Role-playing has been around for just about forever. (In fact, I bet even a baby brontosaurus used to pretend he was a tyrannosaurus rex.) Although used widely by actors and fiction writers, anyone can benefit from living in someone else's skin for awhile (if nothing else, it can help free your inhibitions and get your creativity soaring).

I myself have benefited frequently from the power of role-playing. For instance, the main character in my second novel has cystic fibrosis — a fatal disease where most sufferers don't live past forty. I spent so much time in her skin that I started to think things like "Oh, I'll never live that long" or "Too bad I won't see retirement." As though I was the one with cystic fibrosis.

To be honest, it was a bit unsettling, but boy could I slip into her personality quickly. It made writing that book very easy.

Anyway, back to the power of role-playing. Talking to your customers and sending out surveys are very helpful. But by living in your customers' skin for even an hour, you can take that understanding one step further and actually connect emotionally with your target market.

Here's how this works:

1. Read your composite character again. And read all your supporting materials and information.

2. Now pretend to be Marci. Actually live in her skin. Think to yourself: What would Marci do in this situation? What would she eat for breakfast? What would she think? How would she act? Really try to get inside her skin.

Don't get discouraged if this doesn't come naturally. It takes awhile to get the knack of it. Try this exercise for a few minutes over a few days — it should get easier each time you try it.

3. Once you start to feel comfortable with this exercise, then you can ask your "target market character" questions. What do you really want from our products? What needs do you want fulfilled? What are you looking for? Ask yourself while you're ³in character" and see what answers bubble up. It may help to write down your questions and answers.

You can also do this as a group exercise, with people "acting" different target market characters.

By really getting to know your target market, you can discover what matters to them and how you can meet their needs. Connecting emotionally with your target audience is a powerful tool. It will give you a huge edge over your competition.
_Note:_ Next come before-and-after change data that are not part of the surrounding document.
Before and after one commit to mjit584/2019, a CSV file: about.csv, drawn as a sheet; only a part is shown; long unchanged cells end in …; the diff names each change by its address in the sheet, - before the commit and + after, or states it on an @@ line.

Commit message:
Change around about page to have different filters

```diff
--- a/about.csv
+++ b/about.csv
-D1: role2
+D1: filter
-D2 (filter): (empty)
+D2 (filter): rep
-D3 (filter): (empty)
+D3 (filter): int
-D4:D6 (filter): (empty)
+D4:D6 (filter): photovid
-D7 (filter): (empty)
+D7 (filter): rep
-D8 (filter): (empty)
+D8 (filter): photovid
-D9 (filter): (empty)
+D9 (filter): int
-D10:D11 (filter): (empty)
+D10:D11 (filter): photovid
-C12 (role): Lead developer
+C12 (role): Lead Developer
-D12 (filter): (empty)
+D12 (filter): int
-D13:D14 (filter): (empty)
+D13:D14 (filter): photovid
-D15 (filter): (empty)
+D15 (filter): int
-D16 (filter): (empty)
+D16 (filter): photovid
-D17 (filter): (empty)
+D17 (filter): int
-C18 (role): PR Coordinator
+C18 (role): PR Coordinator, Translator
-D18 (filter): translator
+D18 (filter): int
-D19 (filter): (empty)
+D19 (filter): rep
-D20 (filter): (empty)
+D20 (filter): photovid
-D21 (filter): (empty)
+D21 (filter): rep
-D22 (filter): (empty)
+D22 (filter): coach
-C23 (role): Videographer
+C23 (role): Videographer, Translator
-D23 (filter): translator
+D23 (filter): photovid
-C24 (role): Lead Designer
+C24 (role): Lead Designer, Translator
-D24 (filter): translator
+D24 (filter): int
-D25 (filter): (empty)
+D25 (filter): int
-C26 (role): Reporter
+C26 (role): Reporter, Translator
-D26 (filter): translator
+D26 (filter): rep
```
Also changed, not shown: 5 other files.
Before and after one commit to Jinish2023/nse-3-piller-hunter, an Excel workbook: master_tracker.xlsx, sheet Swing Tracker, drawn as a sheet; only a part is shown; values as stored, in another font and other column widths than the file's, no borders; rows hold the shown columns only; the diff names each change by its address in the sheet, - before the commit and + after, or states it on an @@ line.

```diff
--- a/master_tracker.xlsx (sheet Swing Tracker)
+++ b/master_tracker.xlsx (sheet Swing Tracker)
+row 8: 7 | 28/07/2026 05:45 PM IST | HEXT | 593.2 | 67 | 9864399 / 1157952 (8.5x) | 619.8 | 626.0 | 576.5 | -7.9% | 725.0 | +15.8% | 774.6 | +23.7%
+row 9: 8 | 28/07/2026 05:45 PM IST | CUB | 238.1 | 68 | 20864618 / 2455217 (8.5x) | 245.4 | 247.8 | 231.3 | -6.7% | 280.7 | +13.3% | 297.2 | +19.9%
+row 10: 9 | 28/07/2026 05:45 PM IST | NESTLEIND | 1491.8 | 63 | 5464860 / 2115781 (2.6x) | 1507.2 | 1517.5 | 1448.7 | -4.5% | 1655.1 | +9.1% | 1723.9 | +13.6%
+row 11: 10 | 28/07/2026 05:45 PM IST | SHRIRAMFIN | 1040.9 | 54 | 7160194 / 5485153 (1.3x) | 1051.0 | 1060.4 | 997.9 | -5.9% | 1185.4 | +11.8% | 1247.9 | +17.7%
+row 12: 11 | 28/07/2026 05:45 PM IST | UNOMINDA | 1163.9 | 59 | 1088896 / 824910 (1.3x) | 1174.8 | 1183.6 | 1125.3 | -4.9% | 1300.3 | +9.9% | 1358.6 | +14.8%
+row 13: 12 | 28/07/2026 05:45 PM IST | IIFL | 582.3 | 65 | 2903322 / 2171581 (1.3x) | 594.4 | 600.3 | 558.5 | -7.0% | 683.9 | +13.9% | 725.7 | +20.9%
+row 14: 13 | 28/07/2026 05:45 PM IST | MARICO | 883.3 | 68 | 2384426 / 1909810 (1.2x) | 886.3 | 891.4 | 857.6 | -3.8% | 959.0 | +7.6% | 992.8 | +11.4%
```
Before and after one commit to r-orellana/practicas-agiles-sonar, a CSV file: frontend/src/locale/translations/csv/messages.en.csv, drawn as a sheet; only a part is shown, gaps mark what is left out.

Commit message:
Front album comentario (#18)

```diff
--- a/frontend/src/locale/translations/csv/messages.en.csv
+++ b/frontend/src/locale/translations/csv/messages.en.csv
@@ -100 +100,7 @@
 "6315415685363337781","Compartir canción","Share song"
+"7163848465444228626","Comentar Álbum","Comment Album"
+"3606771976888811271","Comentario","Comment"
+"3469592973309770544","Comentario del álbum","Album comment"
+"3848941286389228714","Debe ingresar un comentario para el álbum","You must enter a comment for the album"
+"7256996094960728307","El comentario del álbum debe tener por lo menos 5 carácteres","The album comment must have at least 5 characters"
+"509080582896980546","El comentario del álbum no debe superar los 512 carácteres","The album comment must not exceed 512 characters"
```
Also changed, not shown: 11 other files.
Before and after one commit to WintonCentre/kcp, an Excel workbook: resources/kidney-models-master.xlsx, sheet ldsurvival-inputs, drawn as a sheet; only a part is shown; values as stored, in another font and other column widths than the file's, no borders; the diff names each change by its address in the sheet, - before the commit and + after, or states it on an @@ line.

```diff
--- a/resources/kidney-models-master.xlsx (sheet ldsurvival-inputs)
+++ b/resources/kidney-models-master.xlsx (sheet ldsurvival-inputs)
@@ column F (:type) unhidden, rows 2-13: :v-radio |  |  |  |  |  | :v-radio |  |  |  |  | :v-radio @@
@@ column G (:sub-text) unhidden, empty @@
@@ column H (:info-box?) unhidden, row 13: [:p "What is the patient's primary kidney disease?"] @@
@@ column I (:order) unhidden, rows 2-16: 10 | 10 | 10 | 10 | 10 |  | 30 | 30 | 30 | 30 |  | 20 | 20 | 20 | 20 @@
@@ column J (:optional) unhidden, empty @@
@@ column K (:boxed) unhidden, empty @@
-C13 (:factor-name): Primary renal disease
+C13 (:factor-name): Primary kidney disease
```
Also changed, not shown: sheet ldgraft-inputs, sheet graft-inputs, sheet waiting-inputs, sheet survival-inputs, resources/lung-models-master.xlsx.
And if you want to learn how to sell to them, then check out Connect More, Sell More, Part 4 — Talk the Talk (and Boost your Sales).

Copyright 2004 Michele Pariza Wacek. All rights reserved.

Michele Pariza Wacek Michele Pariza Wacek owns Creative Concepts and Copywriting, a writing, marketing and creativity agency. More »

Updated 1/5/14